---------- Material supplied

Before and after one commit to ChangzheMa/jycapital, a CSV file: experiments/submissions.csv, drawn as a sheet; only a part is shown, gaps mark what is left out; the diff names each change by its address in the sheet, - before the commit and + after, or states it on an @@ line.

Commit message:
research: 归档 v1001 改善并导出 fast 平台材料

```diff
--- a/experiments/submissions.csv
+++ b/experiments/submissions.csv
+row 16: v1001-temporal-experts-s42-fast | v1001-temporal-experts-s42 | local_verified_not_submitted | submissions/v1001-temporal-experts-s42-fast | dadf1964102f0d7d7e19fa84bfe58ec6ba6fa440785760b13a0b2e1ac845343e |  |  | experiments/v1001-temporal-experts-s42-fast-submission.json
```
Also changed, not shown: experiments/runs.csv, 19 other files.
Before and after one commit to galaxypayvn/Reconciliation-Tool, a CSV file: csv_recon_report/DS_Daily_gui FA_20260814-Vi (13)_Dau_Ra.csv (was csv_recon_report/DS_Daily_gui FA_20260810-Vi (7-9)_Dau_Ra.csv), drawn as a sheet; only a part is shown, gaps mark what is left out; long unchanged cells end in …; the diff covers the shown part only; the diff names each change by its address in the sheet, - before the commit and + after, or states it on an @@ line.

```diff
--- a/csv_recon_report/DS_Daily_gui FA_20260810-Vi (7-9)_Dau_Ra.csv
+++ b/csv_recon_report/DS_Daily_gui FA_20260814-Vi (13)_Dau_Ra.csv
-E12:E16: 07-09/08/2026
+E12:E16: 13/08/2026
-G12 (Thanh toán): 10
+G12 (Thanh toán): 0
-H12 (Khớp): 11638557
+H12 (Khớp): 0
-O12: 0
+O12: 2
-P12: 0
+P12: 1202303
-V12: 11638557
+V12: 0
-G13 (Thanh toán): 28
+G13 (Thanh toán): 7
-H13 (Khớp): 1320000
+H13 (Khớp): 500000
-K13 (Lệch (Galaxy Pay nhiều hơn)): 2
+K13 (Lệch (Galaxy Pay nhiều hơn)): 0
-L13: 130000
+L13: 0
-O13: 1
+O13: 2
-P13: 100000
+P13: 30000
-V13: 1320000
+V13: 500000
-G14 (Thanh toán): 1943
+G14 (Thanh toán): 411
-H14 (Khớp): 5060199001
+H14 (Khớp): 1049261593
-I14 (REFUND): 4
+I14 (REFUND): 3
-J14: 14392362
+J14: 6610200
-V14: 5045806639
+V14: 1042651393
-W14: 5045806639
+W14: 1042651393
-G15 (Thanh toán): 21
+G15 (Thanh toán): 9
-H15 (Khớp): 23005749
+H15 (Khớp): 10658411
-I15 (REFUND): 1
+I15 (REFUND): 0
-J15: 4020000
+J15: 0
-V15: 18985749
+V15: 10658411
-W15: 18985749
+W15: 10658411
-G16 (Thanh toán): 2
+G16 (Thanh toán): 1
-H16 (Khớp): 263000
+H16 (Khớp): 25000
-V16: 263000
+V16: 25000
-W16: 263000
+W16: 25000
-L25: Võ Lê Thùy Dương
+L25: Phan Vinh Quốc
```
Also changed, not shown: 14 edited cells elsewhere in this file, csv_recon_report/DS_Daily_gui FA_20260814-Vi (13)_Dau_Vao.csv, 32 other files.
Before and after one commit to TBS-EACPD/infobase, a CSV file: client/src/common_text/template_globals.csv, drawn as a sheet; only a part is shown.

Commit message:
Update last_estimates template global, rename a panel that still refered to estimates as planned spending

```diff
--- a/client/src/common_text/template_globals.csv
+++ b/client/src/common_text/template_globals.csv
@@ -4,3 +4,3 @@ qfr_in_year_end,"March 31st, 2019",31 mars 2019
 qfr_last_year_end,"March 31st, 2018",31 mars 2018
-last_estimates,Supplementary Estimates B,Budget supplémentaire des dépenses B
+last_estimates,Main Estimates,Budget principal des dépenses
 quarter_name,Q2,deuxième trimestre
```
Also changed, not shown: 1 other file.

--------------------

→ **Exercise objective**: Please write out each entry shown above exactly as given.

→ **Your solution**:
Before and after one commit to ChangzheMa/jycapital, a CSV file: experiments/submissions.csv, drawn as a sheet; only a part is shown, gaps mark what is left out; the diff names each change by its address in the sheet, - before the commit and + after, or states it on an @@ line.

Commit message:
research: 归档 v1001 改善并导出 fast 平台材料

```diff
--- a/experiments/submissions.csv
+++ b/experiments/submissions.csv
+row 16: v1001-temporal-experts-s42-fast | v1001-temporal-experts-s42 | local_verified_not_submitted | submissions/v1001-temporal-experts-s42-fast | dadf1964102f0d7d7e19fa84bfe58ec6ba6fa440785760b13a0b2e1ac845343e |  |  | experiments/v1001-temporal-experts-s42-fast-submission.json
```
Also changed, not shown: experiments/runs.csv, 19 other files.
Before and after one commit to galaxypayvn/Reconciliation-Tool, a CSV file: csv_recon_report/DS_Daily_gui FA_20260814-Vi (13)_Dau_Ra.csv (was csv_recon_report/DS_Daily_gui FA_20260810-Vi (7-9)_Dau_Ra.csv), drawn as a sheet; only a part is shown, gaps mark what is left out; long unchanged cells end in …; the diff covers the shown part only; the diff names each change by its address in the sheet, - before the commit and + after, or states it on an @@ line.

```diff
--- a/csv_recon_report/DS_Daily_gui FA_20260810-Vi (7-9)_Dau_Ra.csv
+++ b/csv_recon_report/DS_Daily_gui FA_20260814-Vi (13)_Dau_Ra.csv
-E12:E16: 07-09/08/2026
+E12:E16: 13/08/2026
-G12 (Thanh toán): 10
+G12 (Thanh toán): 0
-H12 (Khớp): 11638557
+H12 (Khớp): 0
-O12: 0
+O12: 2
-P12: 0
+P12: 1202303
-V12: 11638557
+V12: 0
-G13 (Thanh toán): 28
+G13 (Thanh toán): 7
-H13 (Khớp): 1320000
+H13 (Khớp): 500000
-K13 (Lệch (Galaxy Pay nhiều hơn)): 2
+K13 (Lệch (Galaxy Pay nhiều hơn)): 0
-L13: 130000
+L13: 0
-O13: 1
+O13: 2
-P13: 100000
+P13: 30000
-V13: 1320000
+V13: 500000
-G14 (Thanh toán): 1943
+G14 (Thanh toán): 411
-H14 (Khớp): 5060199001
+H14 (Khớp): 1049261593
-I14 (REFUND): 4
+I14 (REFUND): 3
-J14: 14392362
+J14: 6610200
-V14: 5045806639
+V14: 1042651393
-W14: 5045806639
+W14: 1042651393
-G15 (Thanh toán): 21
+G15 (Thanh toán): 9
-H15 (Khớp): 23005749
+H15 (Khớp): 10658411
-I15 (REFUND): 1
+I15 (REFUND): 0
-J15: 4020000
+J15: 0
-V15: 18985749
+V15: 10658411
-W15: 18985749
+W15: 10658411
-G16 (Thanh toán): 2
+G16 (Thanh toán): 1
-H16 (Khớp): 263000
+H16 (Khớp): 25000
-V16: 263000
+V16: 25000
-W16: 263000
+W16: 25000
-L25: Võ Lê Thùy Dương
+L25: Phan Vinh Quốc
```
Also changed, not shown: 14 edited cells elsewhere in this file, csv_recon_report/DS_Daily_gui FA_20260814-Vi (13)_Dau_Vao.csv, 32 other files.
Before and after one commit to TBS-EACPD/infobase, a CSV file: client/src/common_text/template_globals.csv, drawn as a sheet; only a part is shown.

Commit message:
Update last_estimates template global, rename a panel that still refered to estimates as planned spending

```diff
--- a/client/src/common_text/template_globals.csv
+++ b/client/src/common_text/template_globals.csv
@@ -4,3 +4,3 @@ qfr_in_year_end,"March 31st, 2019",31 mars 2019
 qfr_last_year_end,"March 31st, 2018",31 mars 2018
-last_estimates,Supplementary Estimates B,Budget supplémentaire des dépenses B
+last_estimates,Main Estimates,Budget principal des dépenses
 quarter_name,Q2,deuxième trimestre
```
Also changed, not shown: 1 other file.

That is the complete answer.